—swiftly republished as The Word on the Street
, possibly after complaints—was the latest attempt in 2003 to divest the Bible of any of the poetry that had helped fix its salient points in the minds of the faithful and instead make it “understandable” and “relevant” to “modern” people. This meant employing an inexplicably over-eager, bouncy writing style:
First off, nothing. No light, no time, no substance, no matter. Second off, God starts it all up and WHAP! Stuff everywhere! The cosmos in chaos: no shape, no form, no function – just darkness… total. And floating above it all, God’s Holy Spirit, ready for action.
Day one: then God’s voice booms out, “Lights!” and, from nowhere, light floods the skies and “night” is swept off the scene. God gives it the big thumbs up, calls it “day”.
Day two: God says: “I want a dome – call it ‘sky’ – right there between the waters above and below.” And it happens.
Day three: God says, “Too much water! We need something to walk on, a huge lump of it – call it ‘land’! Let the ‘sea’ lick its edges.” God smiles, says, “Now we’ve got us some definition. But it’s too plain! It needs colour! Vegetation! Loads of it. A million shades. Now!” And the earth goes wild with trees, bushes, plants, flowers and fungi. “Now give it a growth permit.” Seeds appear in every one. “Yesss!” says God.

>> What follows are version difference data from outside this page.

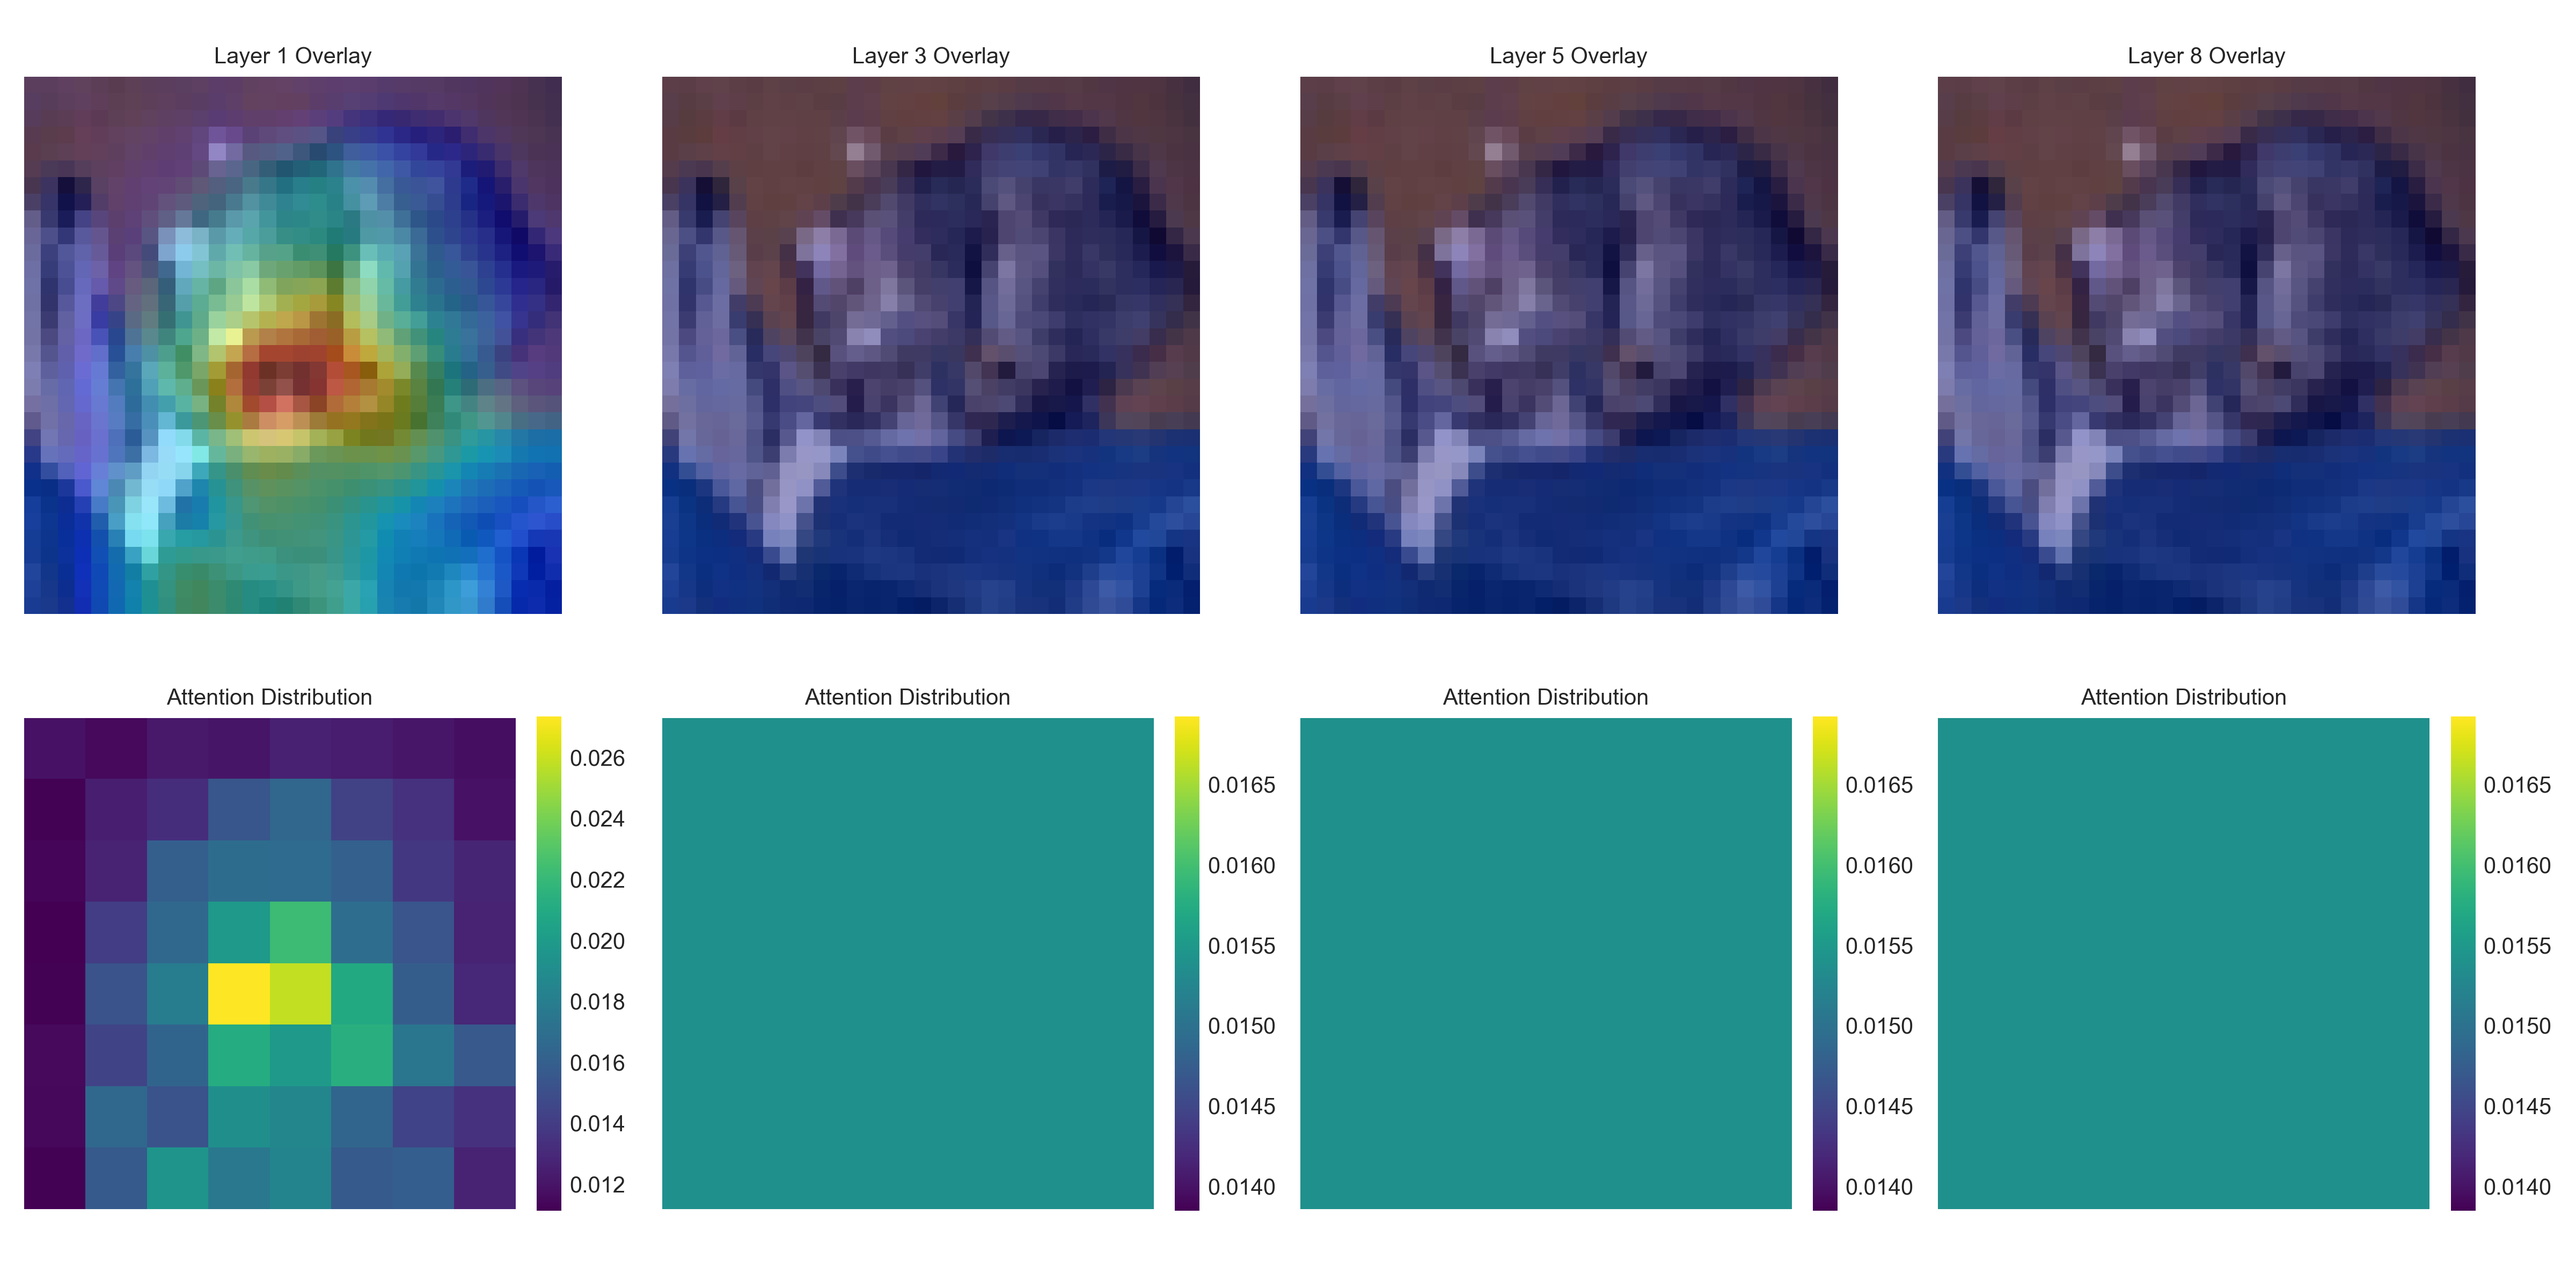
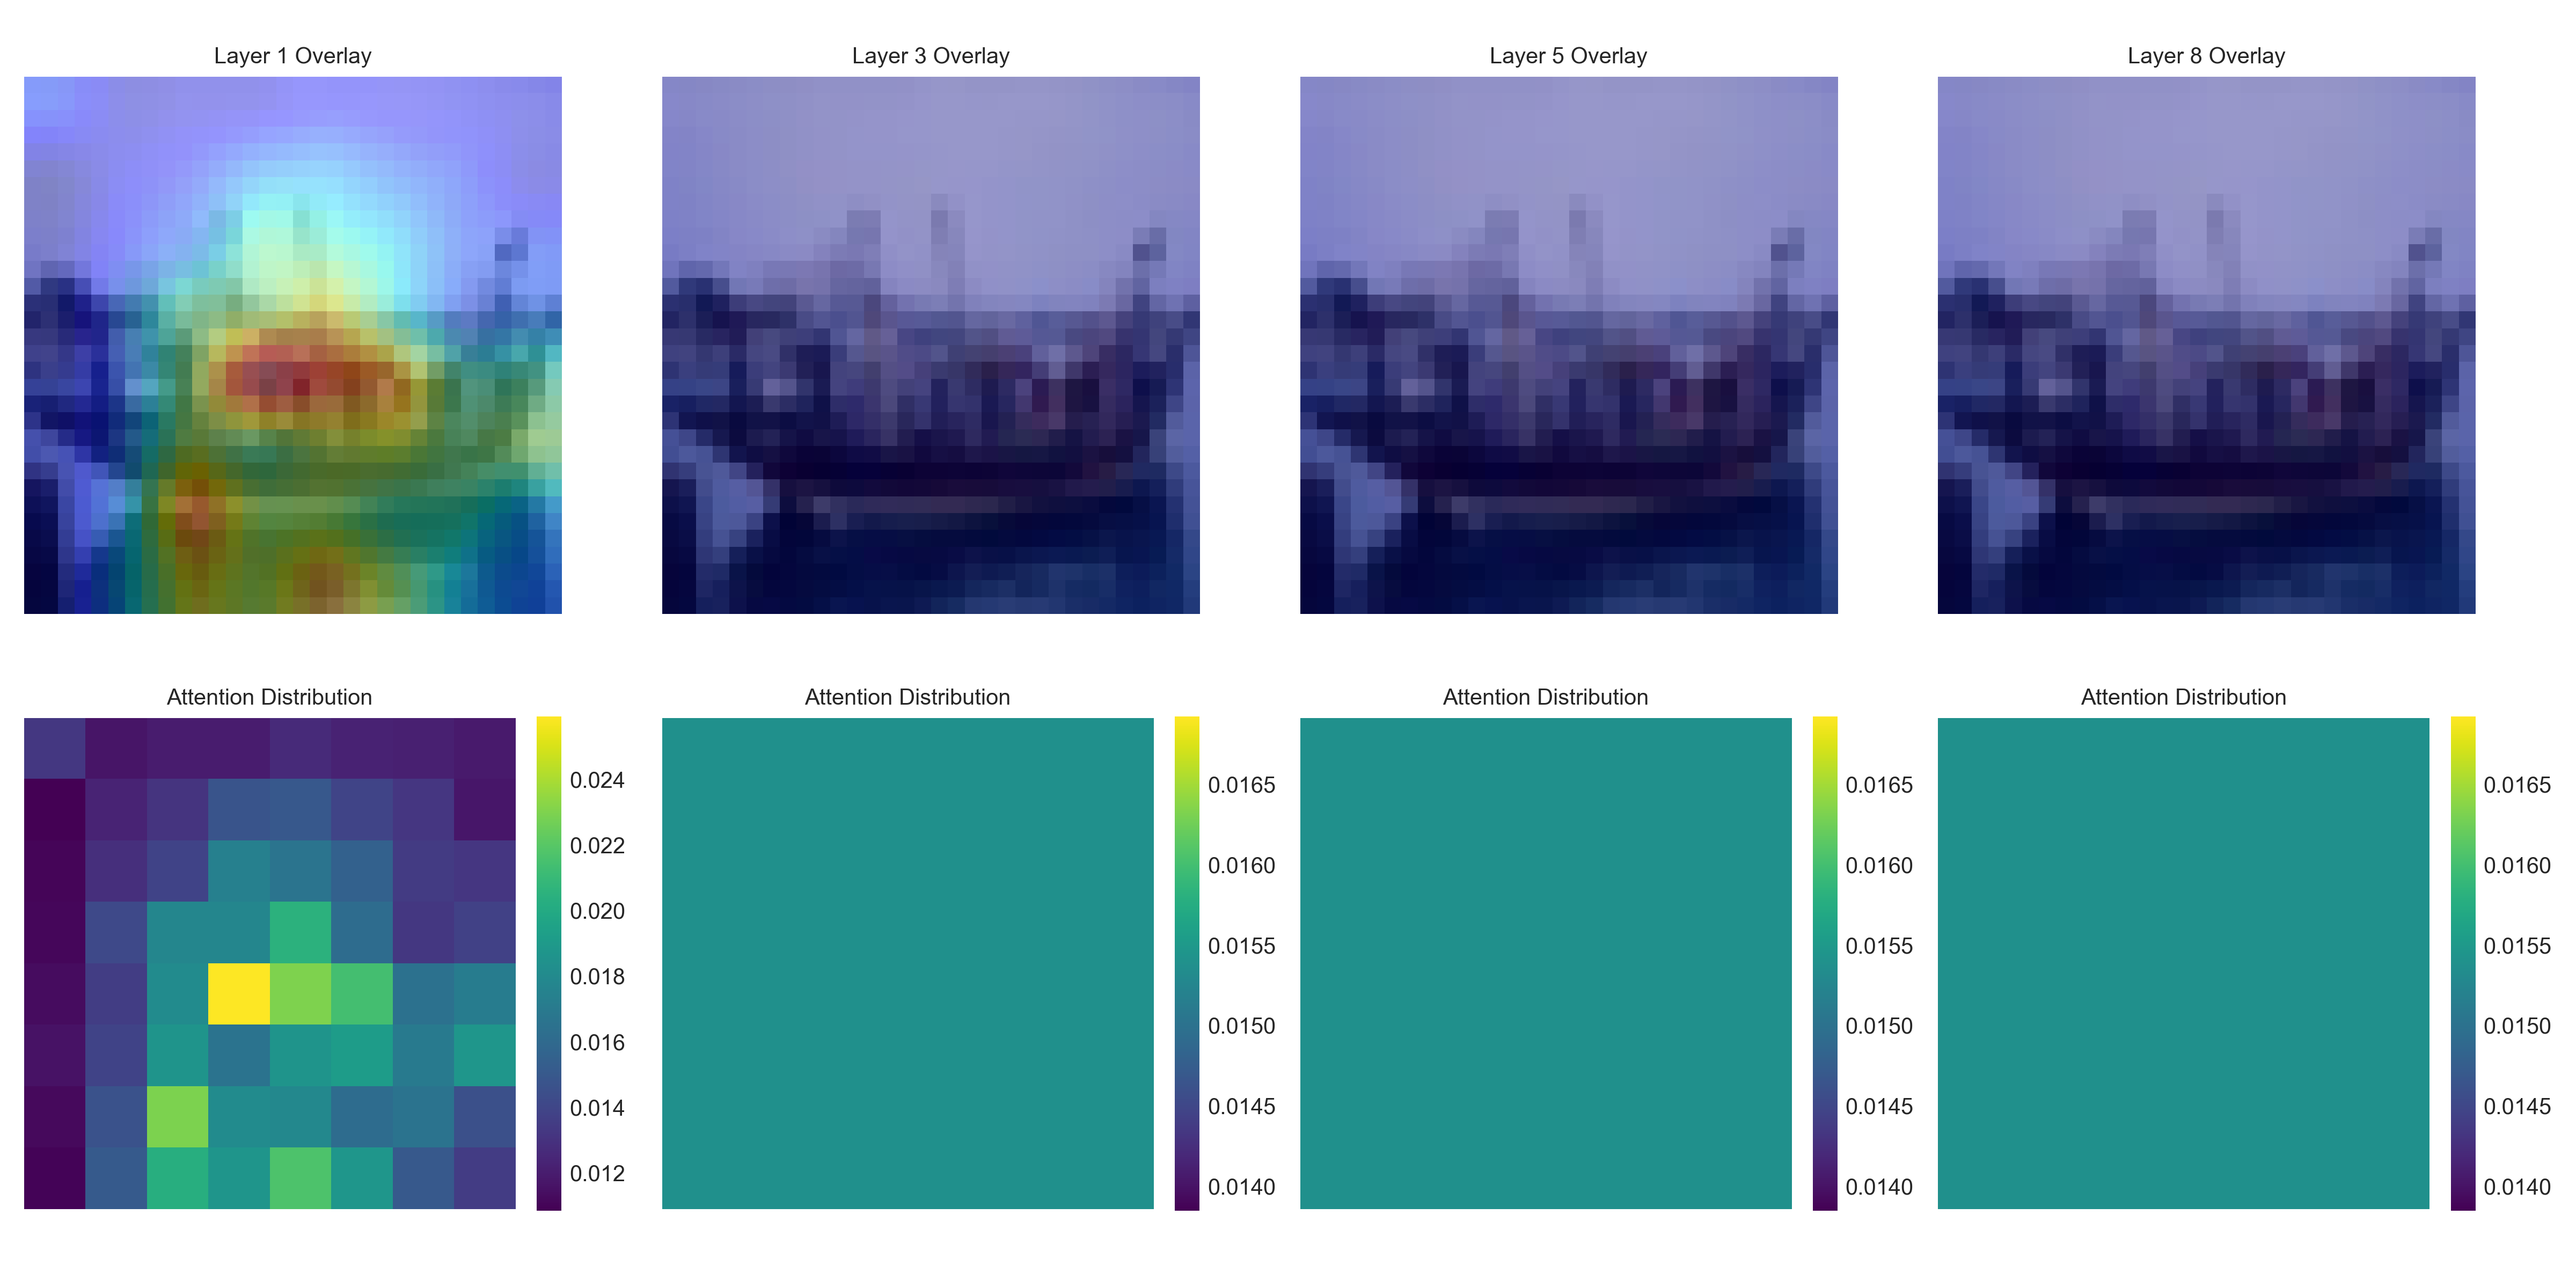
modify attention visualization function

diff --git a/utils/visualize.py b/utils/visualize.py
@@ -583,17 +583,47 @@ def generate_all_visualizations(vit_model_path, hybrid_model_path, config, devic
     print("\n3. Generating architecture comparison...")
     plot_architecture_comparison()
     
-    # 4. Attention maps
     print("\n4. Generating attention maps...")
+
     # Load hybrid model
     hybrid_model = HybridViT(config).to(device)
-    hybrid_model.load_state_dict(torch.load(hybrid_model_path, map_location=device))
+    missing, unexpected = hybrid_model.load_state_dict(
+        torch.load(hybrid_model_path, map_location=device),
+        strict=False
+    )
     
-    # Get a sample image
+    hybrid_model.eval()
+
+    # CIFAR-10 class names
+    classes = ['airplane','automobile','bird','cat','deer',
+           'dog','frog','horse','ship','truck']
+
+    transform = transforms.Compose([
+        transforms.ToTensor(),
+        transforms.Normalize((0.5, 0.5, 0.5), 
+                            (0.5, 0.5, 0.5))
+    ])
+
     test_dataset = datasets.CIFAR10('./data', train=False,
-                                    transform=transforms.ToTensor())
-    sample_image, _ = test_dataset[0]
-    
+                                transform=transform,
+                                download=True)
+
+    idx = 18
+    sample_image, label = test_dataset[idx]
+
+    # ------------------ Prediction ------------------
+    with torch.no_grad():
+        input_tensor = sample_image.unsqueeze(0).to(device)
+        outputs = hybrid_model(input_tensor)
+        _, pred = torch.max(outputs, 1)
+
+    pred_class = classes[pred.item()]
+    true_class = classes[label]
+
+    print(f"True Label: {true_class}")
+    print(f"Predicted : {pred_class}")
+
+    # ------------------ Attention ------------------
     visualize_attention_maps(hybrid_model, sample_image, device)
     
     # 5. Results table

diff --git a/create_presentation.py b/create_presentation.py
@@ -383,9 +383,9 @@ class PresentationCreator:
         p.space_after = Pt(12)
         
         findings = [
-            "CIFAR-10: +7.5% accuracy improvement (67.3% → 74.8%)",
-            "CIFAR-100: +6.6% accuracy improvement (42.1% → 48.7%)",
-            "9% faster training time despite 7% more parameters",
+            "CIFAR-10: +13% accuracy improvement (48.04% → 61.05%)",
+            "CIFAR-100: +8.3% accuracy improvement (14.73% → 23.02%)",
+            "9% faster training time ",
             "Gap is even larger with less training data (see next slide)",
             "Only minimal architecture change needed for big gains!"
         ]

Day four: “We need a schedule: let’s have a ‘sun’ for the day, a ‘moon’ for the night; I want ‘seasons’, ‘years’; and give us ‘stars’, masses of stars – think of a number; add a trillion; then times it by the number of trees and we’re getting there: we’re talking huge!”
Also, paraphrasing the boring bits and renaming characters in a contemporary fashion:
The Flyby Fest [Passover] is not far off. Jesus Davidson tells the team…
“This is how it’s going to be,” he sighs. “We’ll arrive in Jerusalem; I’ll be handed over to the HQ Board of Directors. They’ll pronounce the death sentence and hand me over to the Romans. I’ll be dissed, sat on, smacked about and executed.”
The public and personal letters of St Paul are known respectively as “Paul’s Work ‘Sent Items’ Box”
and “Paul’s Private ‘Sent Items’ Box”
To paraphrase Jesus himself: “Eat me.”
Oh, and how could I forget:
The Bible has been translated into text message-speak in Australia to allow its lessons to be disseminated more easily.
The entire 31,173 verses can be downloaded for free and sent by mobile phone, said a spokesman for The Bible Society in Australia.
“In da Bginnin God cre8d da heavens & da earth,” it begins. [BBC]